• Task instructions:
Copy out each line of the data that contains "prediction".

• Given records:

┏━━

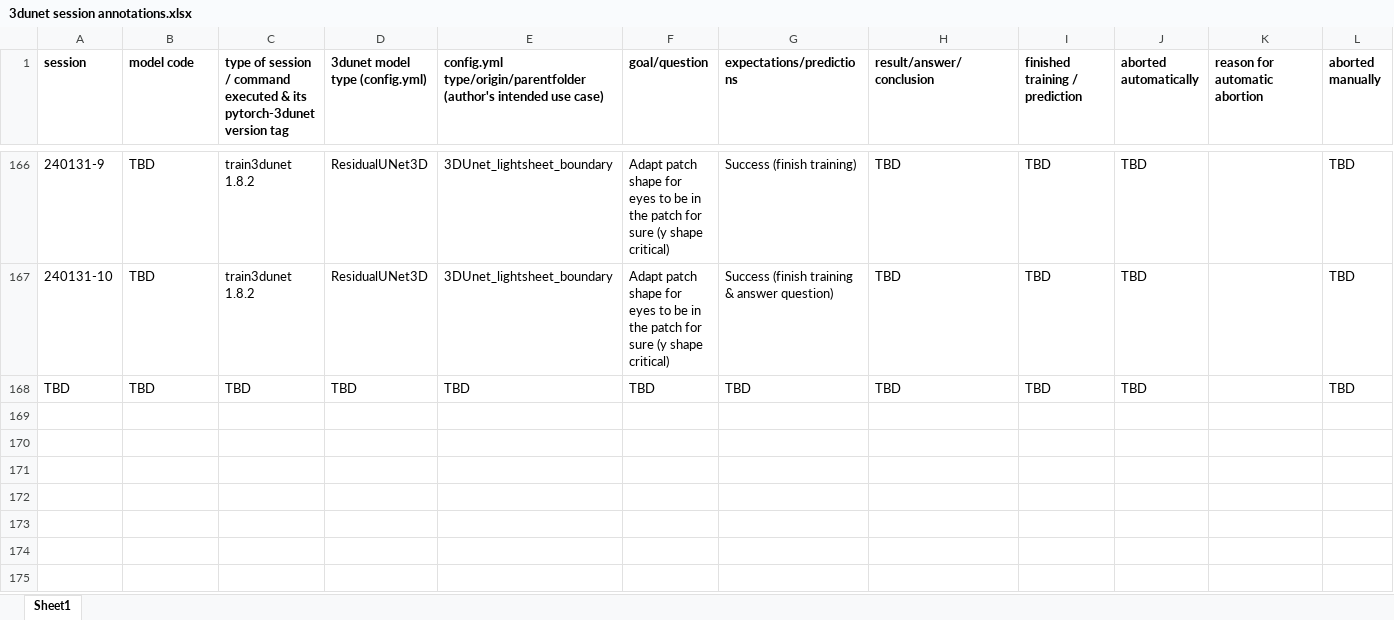
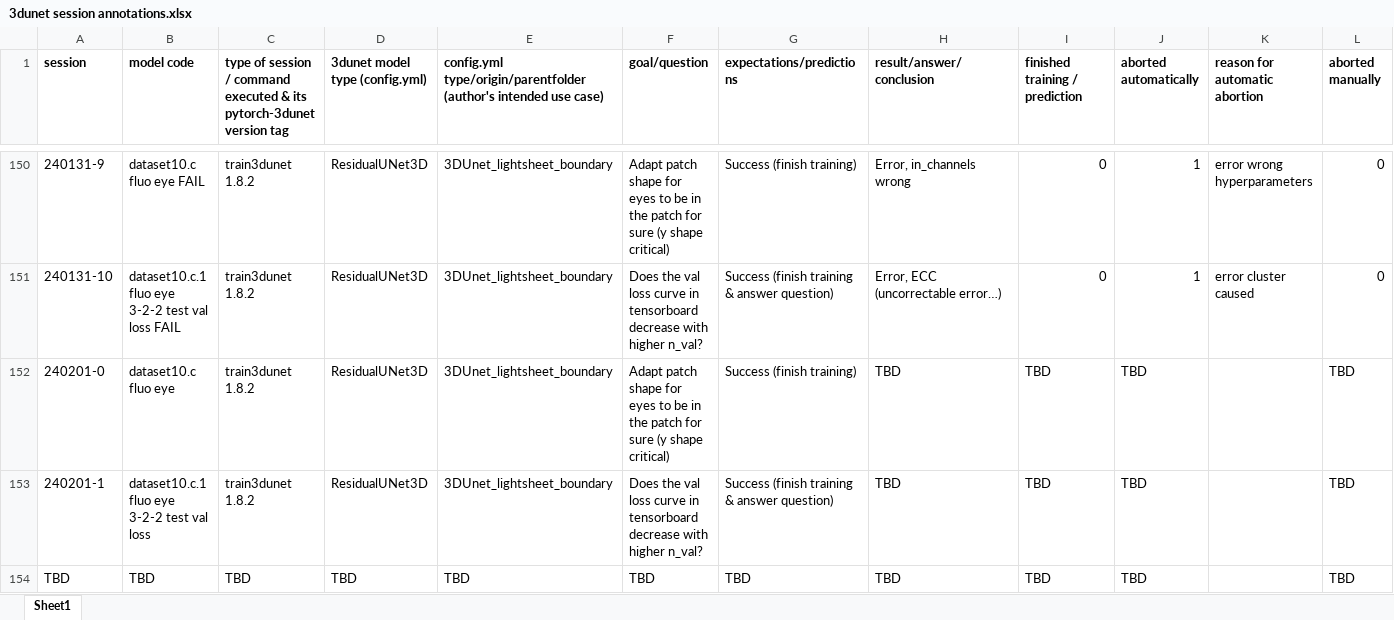
Before and after one commit to radRoy/cloud, an Excel workbook: 3dunet session annotations.xlsx, sheet Sheet1, drawn as a sheet; only a part is shown, gaps mark what is left out; values as stored, in another font and other column widths than the file's, no borders; addresses are those after the commit; rows hold the shown columns only; the diff covers the shown part only; the diff names each change by its address in the sheet, - before the commit and + after, or states it on an @@ line.

Commit message:
Update 3dunet session annotations.xlsx

```diff
--- a/3dunet session annotations.xlsx (sheet Sheet1)
+++ b/3dunet session annotations.xlsx (sheet Sheet1)
-B150 (model code): TBD
+B150 (model code): dataset10.c fluo eye FAIL
-H150 (result/answer/conclusion): TBD
+H150 (result/answer/conclusion): Error, in_channels wrong
-I150:I151 (finished training / prediction): TBD
+I150:I151 (finished training / prediction): 0
-J150:J151 (aborted automatically): TBD
+J150:J151 (aborted automatically): 1
-K150 (reason for automatic abortion): (empty)
+K150 (reason for automatic abortion): error wrong hyperparameters
-L150:L151 (aborted manually): TBD
+L150:L151 (aborted manually): 0
-B151 (model code): TBD
+B151 (model code): dataset10.c.1 fluo eye 3-2-2 test val loss FAIL
-F151 (goal/question): Adapt patch shape for eyes to be in the patch for sure (y shape critical)
+F151 (goal/question): Does the val loss curve in tensorboard decrease with higher n_val?
-H151 (result/answer/conclusion): TBD
+H151 (result/answer/conclusion): Error, ECC (uncorrectable error…)
-K151 (reason for automatic abortion): (empty)
+K151 (reason for automatic abortion): error cluster caused
+row 152: 240201-0 | dataset10.c fluo eye | train3dunet 1.8.2 | ResidualUNet3D | 3DUnet_lightsheet_boundary | Adapt patch shape for eyes to be in the patch for sure (y shape critical) | Success (finish training) | TBD | TBD | TBD |  | TBD
+row 153: 240201-1 | dataset10.c.1 fluo eye 3-2-2 test val loss | train3dunet 1.8.2 | ResidualUNet3D | 3DUnet_lightsheet_boundary | Does the val loss curve in tensorboard decrease with higher n_val? | Success (finish training & answer question) | TBD | TBD | TBD |  | TBD
```
Also changed, not shown: 16 removed rows, 23 edited cells and cell formats elsewhere in this sheet, formulas that keep their value, hidden cells.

┗━━

• Exercise answer:
-I150:I151 (finished training / prediction): TBD
+I150:I151 (finished training / prediction): 0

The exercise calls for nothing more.